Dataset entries

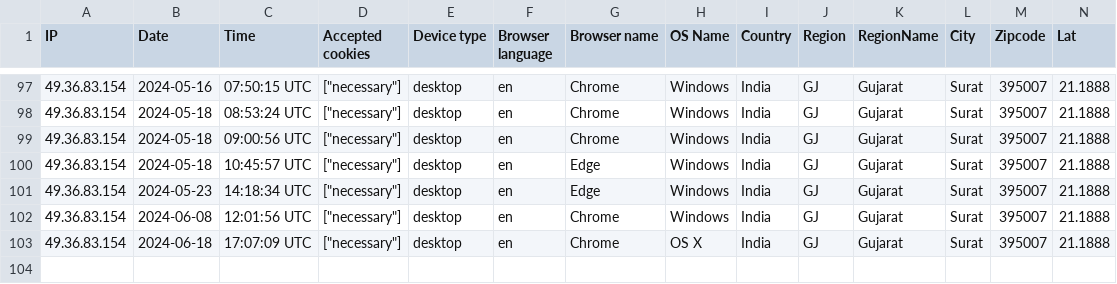
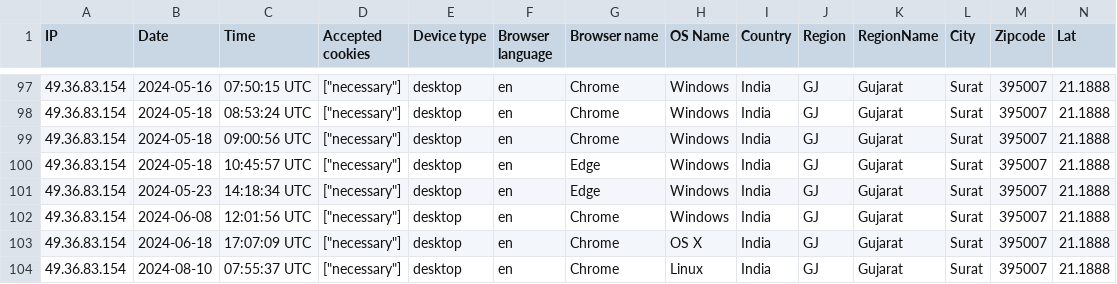
Before and after one commit to Gabu-Rayon/erp-go-6.4-using-laravel, a CSV file: storage/uploads/sample/data.csv, drawn as a sheet; only a part is shown, gaps mark what is left out; rows hold the shown columns only; the diff names each change by its address in the sheet, - before the commit and + after, or states it on an @@ line.

```diff
--- a/storage/uploads/sample/data.csv
+++ b/storage/uploads/sample/data.csv
+row 104: 49.36.83.154 | 2024-08-10 | 07:55:37 UTC | ["necessary"] | desktop | en | Chrome | Linux | India | GJ | Gujarat | Surat | 395007 | 21.1888
```
Also changed, not shown: 22 other files.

Task to complete:
Report every line of the entries that carries the word "shown".

Answer below:
Before and after one commit to Gabu-Rayon/erp-go-6.4-using-laravel, a CSV file: storage/uploads/sample/data.csv, drawn as a sheet; only a part is shown, gaps mark what is left out; rows hold the shown columns only; the diff names each change by its address in the sheet, - before the commit and + after, or states it on an @@ line.
Also changed, not shown: 22 other files.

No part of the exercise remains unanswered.